Graphene, a single layer of carbon atoms, potentially has the highest surface area among the carbon material and thus has the potential to significantly improve supercapacitors for energy storage and delivery. Yet, it is difficult to understand and control how the charged ionic species are incorporated and transported in the graphene electrodes. Scientists at PNNL and Princeton University found that surface defects alter the liquid's interaction with the graphene surface. The study provides a basic understanding to create better materials for energy storage.
Scientists at PNNL have published new findings about how a remarkably fast-growing organism conducts its metabolic business bolster scientists' ability to create biofuels using the hardy microbe Synechococcus, which turns sunlight into useful energy. The team glimpsed key chemical events, known as redox reactions, inside living cells of the organism by using a chemical probe they developed that allows live-cell labeling. They also developed an in vivo labeling and imaging strategy to identify proteins undergoing these reactions in the photoautotrophic cyanobacterium. Their work, featured on the cover of ACS Chemical Biology, marks the first time that redox activity, a very fast regulatory network involved in all major aspects of a cell's operation, has been observed in specific proteins within living cells.
A study recently published by a team from the University of Massachusetts, the Joint BioEnergy Center, and Pacific Northwest National Laboratory reveals key insights about Enterobacter lignolyticus SCF1, including that it is the first soil bacterium to demonstrate the dual ability to degrade the plant material lignin both as a food source and for breathing.

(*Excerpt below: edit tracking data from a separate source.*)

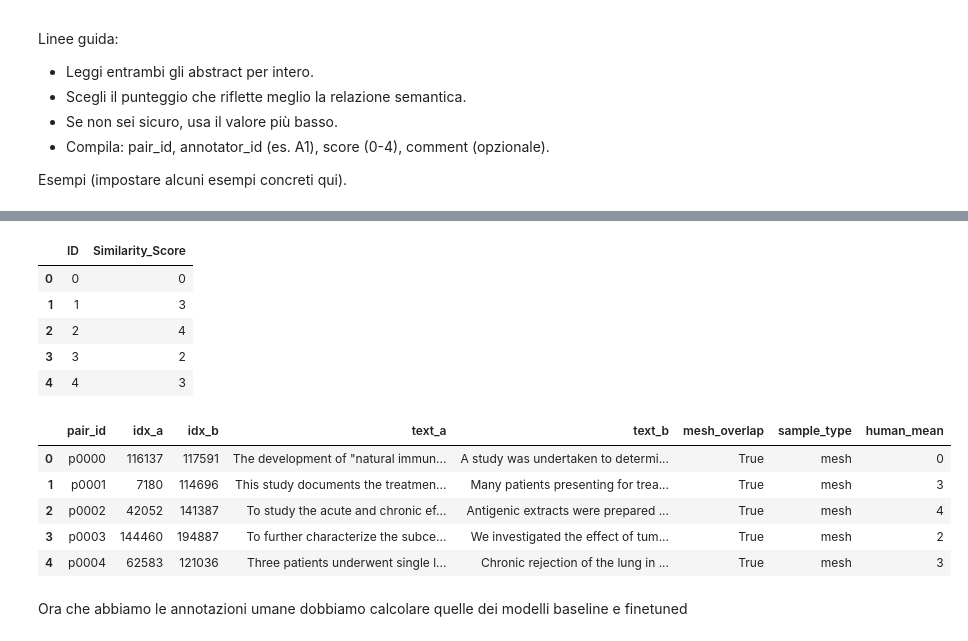
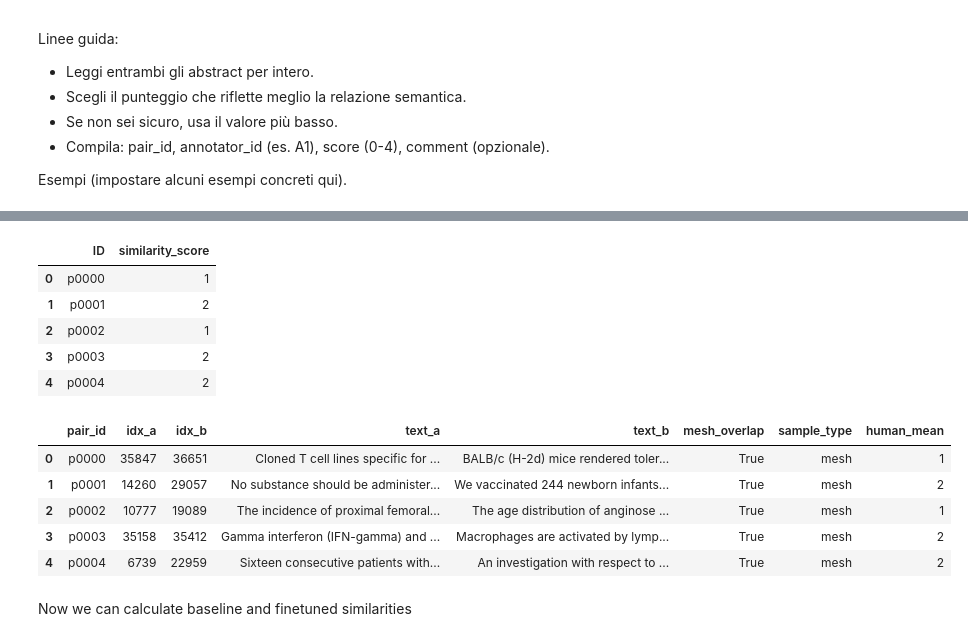
Before and after one commit to atomicSteiner/HealthcareSBERT, a Jupyter notebook: Evaluation.ipynb, the cells around one changed output, grey strips where cells are left out. Saved outputs shown, nothing was run; the diff lists cells and outputs as text; code cells hidden in the pictures.

```diff
--- a/Evaluation.ipynb
+++ b/Evaluation.ipynb
@@ -8,6 +8,7 @@ Mounted at /content/drive
 # %%
 #path for content
-path_drive = "/content/drive/MyDrive/NLPFinalProject/"
+path_drive = "/content/drive/MyDrive/NLP/"
+path_drive_red = "/content/"
 # %%
 # Imports
 import random
@@ -183,3 +184,7 @@ Linee guida:
 - Compila: pair_id, annotator_id (es. A1), score (0-4), comment (opzionale).
 
 Esempi (impostare alcuni esempi concreti qui).
+# %%
+#reread annotation_pairs.csv
+pairs_df = pd.read_csv(path_drive+"annotation_pairs.csv")
+pairs_df.head()
@@ -186,22 +198,22 @@ Esempi (impostare alcuni esempi concreti qui).
 # %%
-df_sim_scores = pd.read_csv("similarity_scores_complete.csv")
+df_sim_scores = pd.read_csv(path_drive+"similarity_scores.csv")
 df_sim_scores.head()
 # %% [output]
-|  | ID | Similarity_Score |
-| 0 | 0 | 0 |
-| 1 | 1 | 3 |
-| 2 | 2 | 4 |
-| 3 | 3 | 2 |
-| 4 | 4 | 3 |
+|  | ID | similarity_score |
+| 0 | p0000 | 1 |
+| 1 | p0001 | 2 |
+| 2 | p0002 | 1 |
+| 3 | p0003 | 2 |
+| 4 | p0004 | 2 |
 # %%
-#aggiungo la colonna df_sim_scores["Similarity_Score"] al dataframe pairs_df
-pairs_df["human_mean"] = df_sim_scores["Similarity_Score"]
+#add column df_sim_scores["Similarity_Score"] to the dataframe pairs_df
+pairs_df["human_mean"] = df_sim_scores["similarity_score"]
 pairs_df.head()
 # %% [output]
 |  | pair_id | idx_a | idx_b | text_a | text_b | mesh_overlap | sample_type | human_mean |
-| 0 | p0000 | 116137 | 117591 | The development of "natural immun... | A study was undertaken to determi... | True | mesh | 0 |
-| 1 | p0001 | 7180 | 114696 | This study documents the treatmen... | Many patients presenting for trea... | True | mesh | 3 |
-| 2 | p0002 | 42052 | 141387 | To study the acute and chronic ef... | Antigenic extracts were prepared ... | True | mesh | 4 |
-| 3 | p0003 | 144460 | 194887 | To further characterize the subce... | We investigated the effect of tum... | True | mesh | 2 |
-| 4 | p0004 | 62583 | 121036 | Three patients underwent single l... | Chronic rejection of the lung in ... | True | mesh | 3 |
+| 0 | p0000 | 35847 | 36651 | Cloned T cell lines specific for ... | BALB/c (H-2d) mice rendered toler... | True | mesh | 1 |
+| 1 | p0001 | 14260 | 29057 | No substance should be administer... | We vaccinated 244 newborn infants... | True | mesh | 2 |
+| 2 | p0002 | 10777 | 19089 | The incidence of proximal femoral... | The age distribution of anginose ... | True | mesh | 1 |
+| 3 | p0003 | 35158 | 35412 | Gamma interferon (IFN-gamma) and ... | Macrophages are activated by lymp... | True | mesh | 2 |
+| 4 | p0004 | 6739 | 22959 | Sixteen consecutive patients with... | An investigation with respect to ... | True | mesh | 2 |
 # %%
@@ -209,4 +221,4 @@ pairs_df.head()
 pairs_df.to_csv("annotation_pairs_with_human_scores.csv", index=False)
-# %% [markdown]
-Ora che abbiamo le annotazioni umane dobbiamo calcolare quelle dei modelli baseline e finetuned
+# %% [markdown]
+Now we can calculate baseline and finetuned similarities
 # %%
```
Also changed, not shown: parts of 28 cells of this notebook.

This work moves scientists one step farther toward using lignocellulose, a renewable and abundant energy source, to make lignocellulosic biofuels sustainable and economically feasible.